Tiki Time: Hidden Harbor to Open in January

The owners of the Independent Brewing Company in Squirrel Hill plan to open the city's first craft tiki lounge next door to their popular beer bar.

images courtesy of Peter Kurzweg and adam henry


An underground tiki movement started simmering in Pittsburgh a few years ago with clandestine, boozy cocktail gatherings in the third-floor lounge of Joseph Tambellini Restaurant in Highland Park and in the downstairs “Gold Room” at Tender Bar + Kitchen in Lawrenceville. There were just a few of us at the initial meeting, but as time went on the crowd grew to include many of Pittsburgh's prominent bartenders and cocktail enthusiasts.

There now are weekly tiki nights at several bars, most of the city’s better cocktail spots have at least one tiki or tiki-influenced drink on the menu and there’s a vibrant Facebook group dedicated to all things tiki both in Pittsburgh and beyond.

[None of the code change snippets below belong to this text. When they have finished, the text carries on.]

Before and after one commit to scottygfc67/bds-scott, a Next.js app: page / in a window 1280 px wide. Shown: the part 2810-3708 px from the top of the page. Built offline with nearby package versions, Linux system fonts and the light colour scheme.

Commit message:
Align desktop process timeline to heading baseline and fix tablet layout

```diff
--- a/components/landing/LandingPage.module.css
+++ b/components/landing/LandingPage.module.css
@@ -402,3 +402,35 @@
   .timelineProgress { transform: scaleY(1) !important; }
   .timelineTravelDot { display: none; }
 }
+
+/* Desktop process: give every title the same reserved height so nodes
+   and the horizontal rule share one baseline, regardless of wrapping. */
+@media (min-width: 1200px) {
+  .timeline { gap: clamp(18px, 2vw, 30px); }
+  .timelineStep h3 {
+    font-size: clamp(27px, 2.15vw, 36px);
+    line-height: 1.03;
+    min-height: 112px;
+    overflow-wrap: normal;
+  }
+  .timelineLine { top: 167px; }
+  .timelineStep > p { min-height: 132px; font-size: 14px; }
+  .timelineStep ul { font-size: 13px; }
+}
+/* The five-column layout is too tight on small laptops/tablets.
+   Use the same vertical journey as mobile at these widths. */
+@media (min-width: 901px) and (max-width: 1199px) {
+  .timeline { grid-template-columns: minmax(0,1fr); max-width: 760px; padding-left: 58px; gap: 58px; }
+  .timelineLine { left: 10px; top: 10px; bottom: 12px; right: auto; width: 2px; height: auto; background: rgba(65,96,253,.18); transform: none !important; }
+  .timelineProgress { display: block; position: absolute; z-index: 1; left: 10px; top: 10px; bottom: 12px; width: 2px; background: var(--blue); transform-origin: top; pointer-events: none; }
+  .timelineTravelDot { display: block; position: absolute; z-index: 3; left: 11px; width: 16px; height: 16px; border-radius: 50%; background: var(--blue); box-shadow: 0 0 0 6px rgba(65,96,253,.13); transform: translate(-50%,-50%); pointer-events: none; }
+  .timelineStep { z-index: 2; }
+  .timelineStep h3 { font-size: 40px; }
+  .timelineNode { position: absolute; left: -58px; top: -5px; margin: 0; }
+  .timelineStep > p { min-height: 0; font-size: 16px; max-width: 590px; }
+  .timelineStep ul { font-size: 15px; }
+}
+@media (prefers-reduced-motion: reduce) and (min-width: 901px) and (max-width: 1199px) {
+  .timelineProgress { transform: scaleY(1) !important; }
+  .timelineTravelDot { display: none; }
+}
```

Despite all of this enthusiasm, there is not yet a destination craft tiki bar in the city (sorry, Tiki Lounge).

That’s about to change.

Hidden Harbor will open in January in Squirrel Hill. It’s a new project from brothers Peter & Matthew Kurzweg and Adam Henry, who together own The Independent Brewing Company. “We all recognized the appeal of tiki. You can blow it out with lavish garnished and wear silly things, but you can also make excellent cocktails while doing that,” says Henry, the tiki guru of the ownership group.

Tiki culture started in the 1930s in Los Angeles with Ernest “Don the Beachcomber” Gantt and grew in popularity after WWII at such bars as Trader Vic’s in Oakland, Calif., a city that’s also at the epicenter of the modern tiki renaissance. Tiki remained popular throughout the 1960s and then spiraled into near-oblivion in the '70s and '80s, with only a few bars such as the legendary Tiki Ti in Los Angeles carrying on the tradition. There was a small resurgence in the '90s, but the drinks were mostly low-quality, lazy imitations of the originals. Finally, in the mid-to-late ‘aughts, craft tiki cocktail culture began to rise again.

Tiki cocktails typically are rum-forward, made with fresh juices (citrus, pineapple and coconut are favorites) and enhanced with less-familiar ingredients such as orgeat (almond) syrup and falernum. They’re often served with outlandish garnishes, sometimes set aflame and are very potent. When made correctly, they’re also downright delicious. Classic tiki cocktails include the Mai Tai, the Zombie and the Scorpion Bowl.

“It’s the most labor-, space- and material-intensive way to make cocktails,” says Henry.

Henry is Hidden Harbor’s cocktail director, and he says he’ll occasionally step behind the bar, too. Max Stein, who has been crafting tiki cocktail at the Independent for the past few months and previously tended bar at Acacia, Butcher & the Rye and Meat & Potatoes, will head the bar team, which will also include Greta “The Grass Skirt Goddess” Dunn (Meat & Potatoes) and Wes “We’re Going to Find Him a Great Tiki Nickname” Shonk (Wigle Whiskey).

Hidden Harbor will be divided into two rooms. According to Peter Kurzweg, the front room is expected to be clean, nautical and “technology-forward.” The back lounge will be a more primitive, darker, jungle concept. They’re also importing a 7-foot tall, 1,000-pound, custom-made tiki statue crafted in Long Beach, Calif. by "Crazy Al" Evans.

Henry says guests will be able to choose from the canon of tiki classics, but the bar also will have a menu of modern tiki cocktails that veer from the traditional, including drinks with "a small amount of science" and some that begin with base spirits other than rum.

“I have to think that if Don the Beachcomber were alive today he’d be availing himself of the universe of spirits that we have available. We all love the long tradition of tiki but it shouldn’t be preserved in amber. It’s ripe for a gentle nudging forward,” he says.

I’d like to gently nudge all of you who are hanging on to the dark-days-of-tiki stereotypes to visit Hidden Harbor when it opens; the team working to create the space is top-notch, and this likely will be one of the most entertaining bars in the city when it opens.


Categories: PGHeats